Slide from ILRI presentation made at Nepal livestock and climate change workshop in October 2010: 'Adapting livestock systems to climate change in South Asia,' by Mario Herrero, Philip Thornton and Iain Wright (Graphic credit: de Jong 2005, World Bank 2005).
Participants in a workshop on livestock and climate change held last week in Kathmandu, Nepal, have called for greater collaboration in work to help Nepalese livestock producers adapt to climate change.
At the opening session of a ‘Consultative Technical Workshop on Climatic Change: Livestock Sector Vulnerability and Adaptation in Nepal’, held 28–29 October 2010, Iain Wright, regional representative for Asia at the International Livestock Research Institute (ILRI), said that the challenges of climate change in Nepal were too great for any one organization to tackle on its own.
‘Researchers’, Wright said, ‘must work more closely with governmental, non-governmental and international organizations, as well as with aid agencies and local communities, to help Nepal reduce the vulnerability of its livestock sector, and the many people who depend on it, to climate change.
Nepal, a landlocked Himalayan country with a human population 27 million, is ranked as one of the world’s poorest countries (142 of 147) by the recent Human Development Report, with one-third of the population living below the poverty line and a per capita annual income of just US$250. More than three-quarters of the population (85%) lives in rural areas and the agricultural sector employs 66% of the labour force and contributes 38% of the country’s gross domestic product.
A ‘Climate Change Vulnerability Index’ compiled by a UK-based firm, Maplecroft, has recently placed Nepal as the world’s fourth most vulnerable country to climate change, while the country produces less than 0.025% of the global greenhouse gas emissions.
Recent climate change scenarios suggest that mean temperatures in parts of Nepal are likely to rise faster than the global average, especially at higher altitudes, leading to less snow and ice.

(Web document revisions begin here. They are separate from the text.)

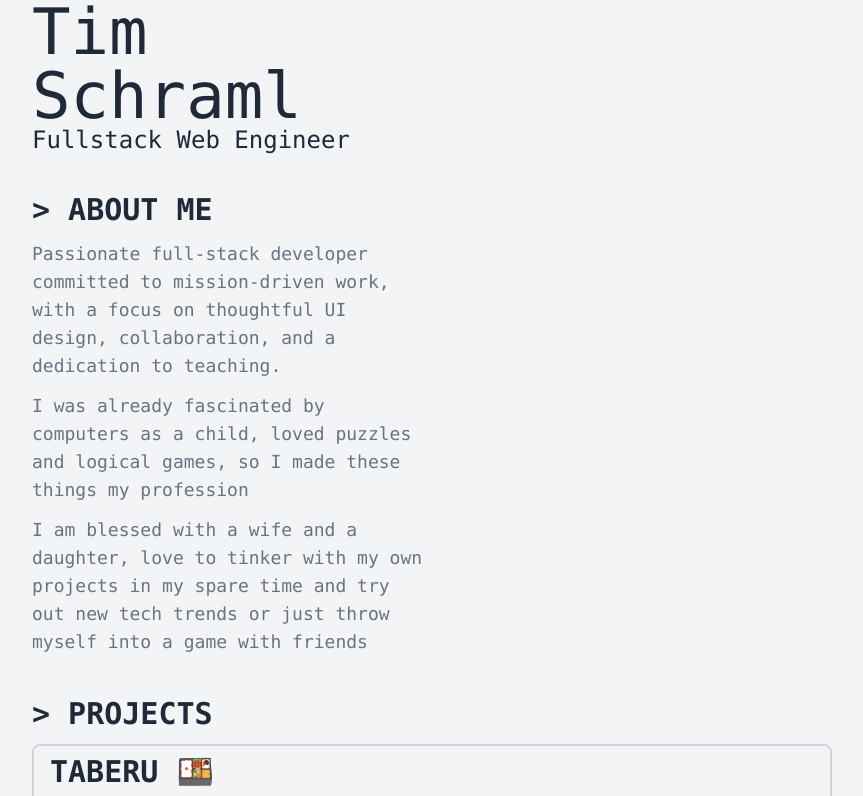
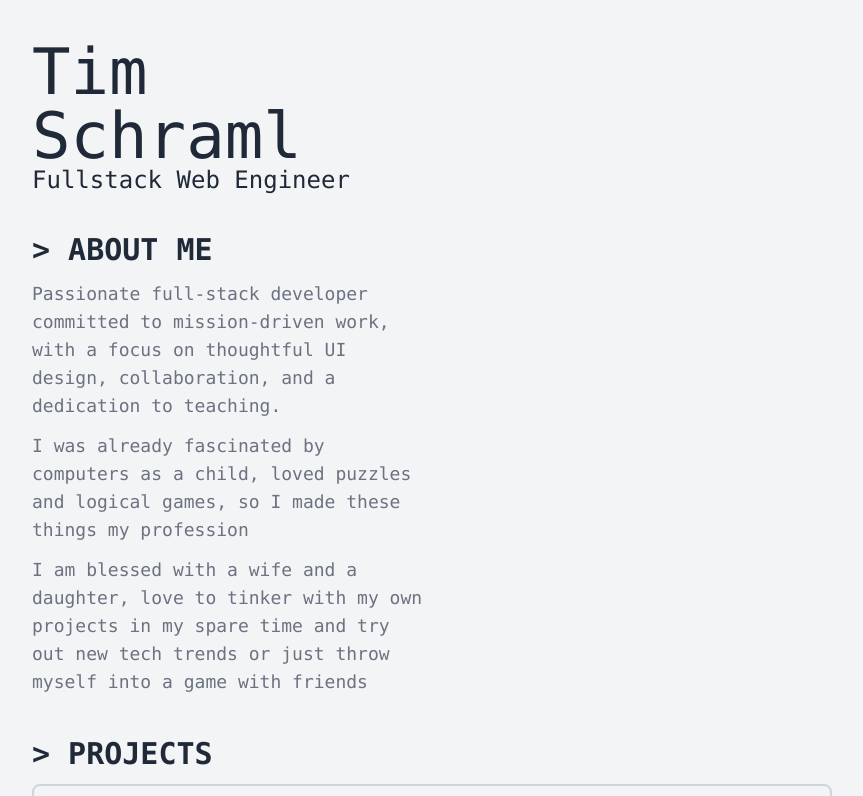
Before and after one commit to SchramlTim/SchramlTim.github.io, a React app: page / in a window 1280 px wide. Shown: the top 796 px of the page, without its empty margins (208-1071 px from the left). Built offline with nearby package versions, Linux system fonts and the light colour scheme; no server answers.

Commit message:
add some space on top for better readability

```diff
--- a/src/App.jsx
+++ b/src/App.jsx
@@ -6,7 +6,7 @@ import { Project, ProjectAttribute, ProjectAttributeList, ProjectDescription, Pr
 
 const App = () =>{
     return (
-        <div className="flex justify-center bg-gray-100 px-10 pb-10">
+        <div className="flex justify-center bg-gray-100 p-10">
             <div className="flex flex-col font-mono gap-10 w-full lg:w-2/3 2xl:w-1/2 min-h-screen  text-gray-800 text-lg">
                 <div className="flex flex-col items-start justify-center">
                     <div className="flex flex-col text-7xl sm:text-[8vh] sm:leading-[8vh]">
```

Farmers in the mountains are already feeling the effects of the higher temperatures. More climatic variability and extreme climatic events, including floods and droughts, are expected in future. Researchers anticipate an overall increase in precipitation in the region’s wet season, but a decrease in precipitation in the mid-latitude hills. Nepal’s relatively low rates of development render its population particularly vulnerable to these ongoing and future climate changes.

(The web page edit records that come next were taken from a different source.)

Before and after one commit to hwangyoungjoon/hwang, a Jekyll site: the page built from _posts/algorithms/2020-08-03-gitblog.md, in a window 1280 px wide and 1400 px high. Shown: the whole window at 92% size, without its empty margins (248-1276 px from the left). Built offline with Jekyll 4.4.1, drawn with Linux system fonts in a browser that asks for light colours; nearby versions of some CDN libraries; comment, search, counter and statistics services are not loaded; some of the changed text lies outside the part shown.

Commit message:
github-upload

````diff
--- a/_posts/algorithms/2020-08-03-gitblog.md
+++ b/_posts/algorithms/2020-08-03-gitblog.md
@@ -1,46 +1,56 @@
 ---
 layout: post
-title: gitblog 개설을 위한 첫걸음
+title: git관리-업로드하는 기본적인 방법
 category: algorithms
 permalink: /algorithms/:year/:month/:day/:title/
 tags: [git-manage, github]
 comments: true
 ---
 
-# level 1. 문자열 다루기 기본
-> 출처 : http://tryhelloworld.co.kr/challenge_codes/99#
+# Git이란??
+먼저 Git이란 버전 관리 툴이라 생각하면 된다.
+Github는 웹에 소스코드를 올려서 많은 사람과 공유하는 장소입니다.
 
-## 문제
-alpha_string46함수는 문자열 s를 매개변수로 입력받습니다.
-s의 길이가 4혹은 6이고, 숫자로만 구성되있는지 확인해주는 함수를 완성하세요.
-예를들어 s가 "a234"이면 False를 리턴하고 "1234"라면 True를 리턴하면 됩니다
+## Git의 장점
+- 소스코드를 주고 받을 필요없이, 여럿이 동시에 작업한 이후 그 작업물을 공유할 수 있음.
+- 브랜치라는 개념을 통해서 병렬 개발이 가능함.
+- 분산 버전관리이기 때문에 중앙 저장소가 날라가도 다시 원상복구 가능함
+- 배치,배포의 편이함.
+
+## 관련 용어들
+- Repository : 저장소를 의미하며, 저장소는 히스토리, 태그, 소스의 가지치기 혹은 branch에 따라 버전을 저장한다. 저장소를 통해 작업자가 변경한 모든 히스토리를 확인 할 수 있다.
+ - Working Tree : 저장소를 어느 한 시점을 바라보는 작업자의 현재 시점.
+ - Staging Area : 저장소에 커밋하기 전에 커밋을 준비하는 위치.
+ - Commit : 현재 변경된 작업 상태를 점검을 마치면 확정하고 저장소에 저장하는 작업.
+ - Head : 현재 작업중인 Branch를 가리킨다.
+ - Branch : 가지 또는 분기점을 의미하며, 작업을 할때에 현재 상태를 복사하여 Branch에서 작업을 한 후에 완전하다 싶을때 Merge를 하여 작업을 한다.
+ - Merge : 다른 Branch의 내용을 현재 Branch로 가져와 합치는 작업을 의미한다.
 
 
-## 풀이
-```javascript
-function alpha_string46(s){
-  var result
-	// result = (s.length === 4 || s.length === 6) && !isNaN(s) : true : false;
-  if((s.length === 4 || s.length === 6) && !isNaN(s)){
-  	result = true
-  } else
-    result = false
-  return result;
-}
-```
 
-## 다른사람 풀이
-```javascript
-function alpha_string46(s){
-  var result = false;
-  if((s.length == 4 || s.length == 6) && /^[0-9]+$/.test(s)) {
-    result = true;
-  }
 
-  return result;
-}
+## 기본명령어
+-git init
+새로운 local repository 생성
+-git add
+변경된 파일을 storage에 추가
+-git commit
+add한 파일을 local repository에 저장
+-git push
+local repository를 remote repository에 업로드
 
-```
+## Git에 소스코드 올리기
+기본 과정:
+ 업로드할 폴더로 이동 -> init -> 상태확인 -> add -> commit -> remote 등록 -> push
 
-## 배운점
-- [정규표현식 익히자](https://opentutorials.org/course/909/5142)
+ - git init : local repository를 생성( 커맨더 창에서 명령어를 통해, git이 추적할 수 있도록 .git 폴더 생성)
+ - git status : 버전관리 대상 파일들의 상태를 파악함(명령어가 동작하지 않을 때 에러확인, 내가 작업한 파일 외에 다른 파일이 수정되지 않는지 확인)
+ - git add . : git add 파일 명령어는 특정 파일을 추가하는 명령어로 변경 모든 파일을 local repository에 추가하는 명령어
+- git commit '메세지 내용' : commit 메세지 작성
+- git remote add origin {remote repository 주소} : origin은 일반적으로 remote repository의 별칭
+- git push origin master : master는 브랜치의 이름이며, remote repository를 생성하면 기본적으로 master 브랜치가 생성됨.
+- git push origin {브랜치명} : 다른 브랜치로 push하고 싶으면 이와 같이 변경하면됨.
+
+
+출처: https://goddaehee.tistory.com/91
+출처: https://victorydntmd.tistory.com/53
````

Nepal’s Minister for Agriculture and Cooperatives, Mrigendra K Singh Yadav, told the workshop participants that measures to adapt to climate change are necessary to protect the country’s many small-scale farmers. Tek Gurung, Director of Livestock and Fisheries with the Nepal Agricultural Research Council, called the workshop ‘a milestone’.
‘This is the first time that the main stakeholders in Nepal’s livestock development have come together with international organizations to assess the vulnerability of the livestock sector to climate change and to determine ways to increase the sector’s resilience,’ Gurung said.
‘While Nepal’s contribution to global greenhouse gas emissions is trivial’, Wright explained, ‘it is one of the countries that will be affected most by climate change. Therefore, it does not make sense for Nepal to devote its scarce resources to research on ways to mitigate the effects of agriculture on climate change.’
‘Rather’, Wright said, ‘we urgently need to develop strategies that will allow poor Nepalese farmers and herders, who are among most vulnerable people in the world, to cope with changes in climate. We know the livestock sector will be affected by these changes, but there is a dearth of information and data on exactly what those consequences will be.'
The workshop was organized by the Nepal Agricultural Research Council in partnership with ILRI; Local Initiatives for Biodiversity, Research and Development (a non-governmental organization in Nepal); and Heifer Project International–Nepal.
See the slide presentation made at the workshop by ILRI scientists Mario Herrero, Philip Thornton and Iain Wright: Adapting livestock systems to climate change in South Asia.